Too exhausted to be happy, so tired that he seemed not to notice his students' cheers, Jim Parry gained victory over crushing fatigue by running and walking 100 miles in slightly less than 24 hours last week.
Flanked by a support team and followed closely by a deputy's car, Parry, a sixth-grade teacher at Stewartville Middle School, completed his endurance challenge by jogging the last few hundred yards along Sixth Avenue Southwest last Friday, April 30 at 8:30 a.m. Students along both sides of the street hailed his finish, chanting, "Run Jim Run!.."Run Jim Run!"
A year ago, Parry completed his first endurance challenge, covering 96 miles in 24 hours. His eyes filled with tears when he saw hundreds of students waiting to greet him at the finish. This year, he was too weary to respond.
"I was shot," he said. "Oh my gosh. I was so tired."
Parry started his run/walk from the Stewartville Middle School gym on Thursday morning, April 29 at 8:30 a.m. He knew he was in for a grueling ordeal when he started getting tired only 1 1/2 hours later.
"By 10 o'clock in the morning, I was already tired, which I did not expect at all," he said. "Last year, I wasn't tired at all by the end of the school day."
Parry ran and walked most of his challenge around a four-mile loop. As he proceeded southbound along Berg Boulevard, he faced a powerful wind from the south.
"It blew me all over the road," he said. "With that wind, I was working harder than I needed to be. Then when I turned the other direction and was going with the wind, it was really hot, and I could feel my body temperature rising."
For many miles, he battled stomach problems.
"I got sick for the first time at mile 51, and it never completely went away," he said. "I had stomach issues, and I was dizzy for awhile. The last 15 hours were really difficult. I never felt like I got relaxed. I never really got into a groove."
Sometimes, during his long training runs, Parry becomes fatigued early and isn't able to get relaxed and comfortable. If that happens, he retires early and looks forward to a fresh start the next day.
"In this case, I couldn't do that," he said. "I just had to keep fighting through it. The last 12 hours, I was in so much pain, I tried to shut everything out and just kept plowing forward."
Many adults and dozens of students joined Parry along the route.
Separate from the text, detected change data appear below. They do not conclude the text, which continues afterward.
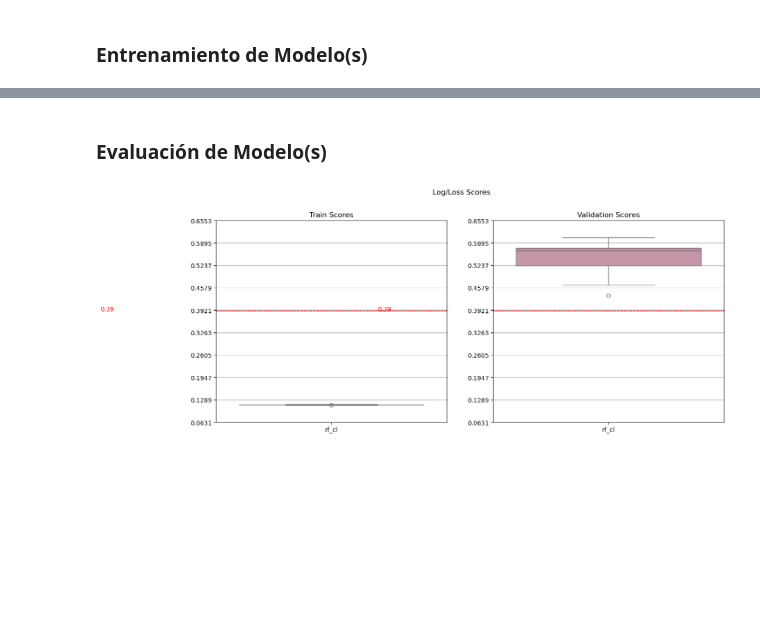
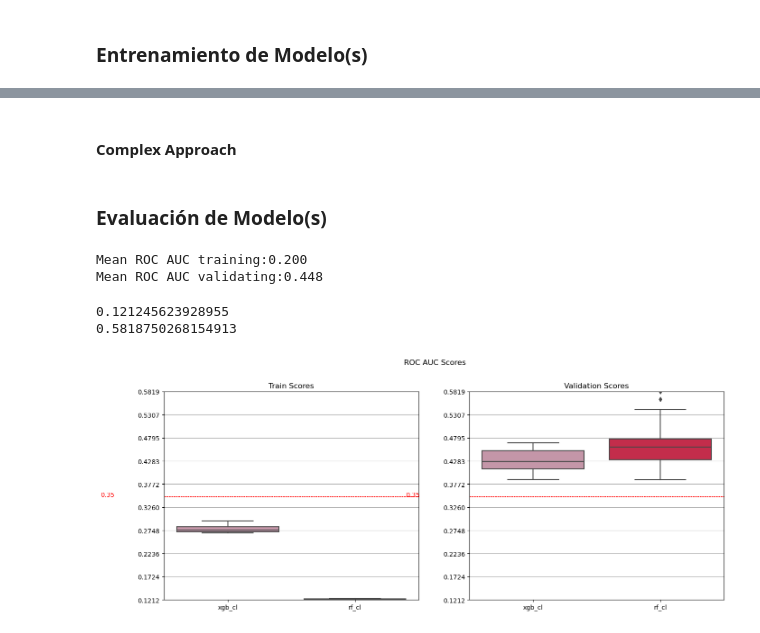
Before and after one commit to kokeitor/Multi-ClassPredictionCirrhosis, a Jupyter notebook: joseba.ipynb, the cells around one changed output, grey strips where cells are left out. Drawn from its saved outputs; the diff is of its cells as text; code cells hidden in the pictures; blank space fills up the shorter version.

```diff
--- a/joseba.ipynb
+++ b/joseba.ipynb
@@ -706,17 +764,18 @@ xgb_params2 = {'objective': 'multi_logloss', 'max_depth': 9, 'min_child_weight':
 # %%
 # %%time
 ################## SOLO FUNCIONA CON RANDOM FOREST, HAY QUE ARREGLAR ALGO EN LA FUNCIÓN 'VALIDATE_MODELS'###################
-
+rf_class_weights = {0:1, 1:2, 2:1}
 xgb_cl = xgb.XGBClassifier(**xgb_params)
-rf_cl = RandomForestClassifier()
+rf_cl = RandomForestClassifier(class_weight=rf_class_weights)
 xgb_cl_2 = xgb.XGBClassifier(**xgb_params)
 rf_cl_2 = RandomForestClassifier()
 xgb_cl_3 = xgb.XGBClassifier(**xgb_params)
 rf_cl_3 = RandomForestClassifier()
-
+brf_cl = BalancedRandomForestClassifier()
+svc = SVC(class_weight=rf_class_weights, kernel='rbf', gamma='scale',random_state=42, probability=True)
 
 models = [
-    # {"name": "xgb_cl", "model": xgb_cl, "feats": FEATS},
+    {"name": "xgb_cl", "model": xgb_cl, "feats": FEATS},
     {"name": "rf_cl", "model": rf_cl, "feats": FEATS}
 ]
 
@@ -733,19 +836,21 @@ models3 = [
+# %% [markdown]
+#### Complex Approach
 # %%
 models, train_scores, val_scores = validate_models(models=models,
                                                    data=df_train_final,
                                                    label=LABEL,
                                                    n_splits=10,
-                                                   n_repeats=1)
-models2, train_scores2, val_scores2 = validate_models(models=models2,
-                                                   data=df_train_final2,
-                                                   label=LABEL,
-                                                   n_splits=10,
-                                                   n_repeats=1)
-models_pca, train_scores_pca, val_scores_pca = validate_models(models=models3,
-                                                   data=df_train_final_pca,
-                                                   label=LABEL,
-                                                   n_splits=10,
-                                                   n_repeats=1)
+                                                   n_repeats=3)
+# models2, train_scores2, val_scores2 = validate_models(models=models2,
+#                                                    data=df_train_final2,
+#                                                    label=LABEL,
+#                                                    n_splits=10,
+#                                                    n_repeats=3)
+# models_pca, train_scores_pca, val_scores_pca = validate_models(models=models3,
+#                                                    data=df_train_final_pca,
+#                                                    label=LABEL,
+#                                                    n_splits=10,
+#                                                    n_repeats=3)
 
 # models2, train_scores = train_models(models=models2,
 #                                      data=df_train_final,
@@ -754,39 +859,49 @@ models_pca, train_scores_pca, val_scores_pca = validate_models(models=models3,
 #                                      n_repeats=1)
 # %% [markdown]
 ### Evaluación de Modelo(s)
+# %%
+# mean ROC AUC score
+print('Mean ROC AUC training:%.3f' % np.mean(train_scores))
+print('Mean ROC AUC validating:%.3f' % np.mean(val_scores))
+# %% [output]
+Mean ROC AUC training:0.200
+Mean ROC AUC validating:0.448
 # %%
-fig, axes = plt.subplots(1, 2, figsize=(15, 6))
+fig, axes = plt.subplots(1, 2, figsize=(16, 6))
 
 eps = .05
-hl = .39
-min_score = train_scores.min().min()-eps
-max_score = val_scores.max().max()+eps
-
+hl = .35
+min_score = train_scores.min().min()
+print(min_score)
+max_score = val_scores.max().max()
+print(max_score)
 def calculate_ticks(min_score, max_score, num_ticks=10):
     return np.linspace(min_score, max_score, num_ticks)
 
 ticks = calculate_ticks(min_score, max_score)
 
 _ = sns.boxplot(train_scores, ax=axes[0])
 _ = axes[0].set_title('Train Scores')
 _ = axes[0].set_ylim(min_score, max_score)
 _ = axes[0].set_yticks(ticks)
 _ = axes[0].yaxis.grid(True)
 _ = axes[0].axhline(y=hl, color='r', linestyle='--', lw=.7)
 _ = axes[0].text(-1, hl, f"{hl}", c="red")
 
 _ = sns.boxplot(val_scores, ax=axes[1])
 _ = axes[1].set_title('Validation Scores')
 _ = axes[1].set_ylim(min_score, max_score)
 _ = axes[1].set_yticks(ticks)
 _ = axes[1].yaxis.grid(True)
 _ = axes[1].axhline(y=hl, color='r', linestyle='--', lw=.7)
 _ = axes[1].text(-1, hl, f"{hl}", c="red")
 
-fig.suptitle("Log/Loss Scores", y=1)  # Add a common title above the subplots
+fig.suptitle("ROC AUC Scores", y=1)  # Add a common title above the subplots
 plt.show()
 # %% [output]
+0.121245623928955
+0.5818750268154913
-[figure, old version]
+[figure, new version]
 # %%
 # Assuming `train_scores` and `val_scores` are DataFrames with scores for each model
 
```
Also changed, not shown: parts of 51 cells of this notebook, 2 other files.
Some jogged and walked with him. Others rode bicycles. Mike Russell, a distance running coach at Stewartville during the late 1980s, kept Parry company for about 40 miles.
"The only thing that got me through was that fact that everybody showed up," Parry said. "I can't remember all the people who were there...They pulled me through. Mike Russell took over right away. He did all the thinking for me."
Ally Reiland and Alice Chase, both sixth-graders, stayed with Parry for 12 miles.
"They were amazing," Parry said. "They were there until 1:30 in the morning. They said, 'We're here to test our limits.' They deserve a big thank you."
Dawn Miller, the head girls track coach at Stewartville High School, provided some special support on Friday at about 4:45 a.m.
"At that point, I wasn't able to hold anything down," Parry said. "Dawn got the idea that toast with a lot of butter on it would be good for me. She ran to Tarsilla's, then ran back with the toast. I got that down, and after that I felt better."
Parry and his supporters persevered through rain, thunder and lightning Thursday night into Friday morning.
"If it would have gotten too dangerous, we had a plan to go inside the high school to run laps in the hallways," Parry said.
Reporters from WCCO in the Twin Cities and newspapers and television stations in Rochester covered the event. Parry was humbled by the coverage.
"I think it was neat for the kids to see that there are other people in the world who think it's important to go out and get some exercise," Parry said. "It was nice to see that there was an interest in me."
As he finished his challenge on Friday morning, Parry wasn't thinking about completing any more 24-hour ultra-marathons. By two days later, he was already pondering another challenge next year.
"Today I'm feeling pretty good," he said. "I still have some bad blisters on my feet, but my legs feel great."
"Mr. Parry's Endurance Challenge" is designed to motivate and inspire others to exercise, Parry said.
"For me it has always been running, but that doesn't mean it has to be running for everyone else," he said. "Another lesson of the challenge is the importance of relying on others. I relied on others to push and pull me through this...Without their support, I couldn't have done it."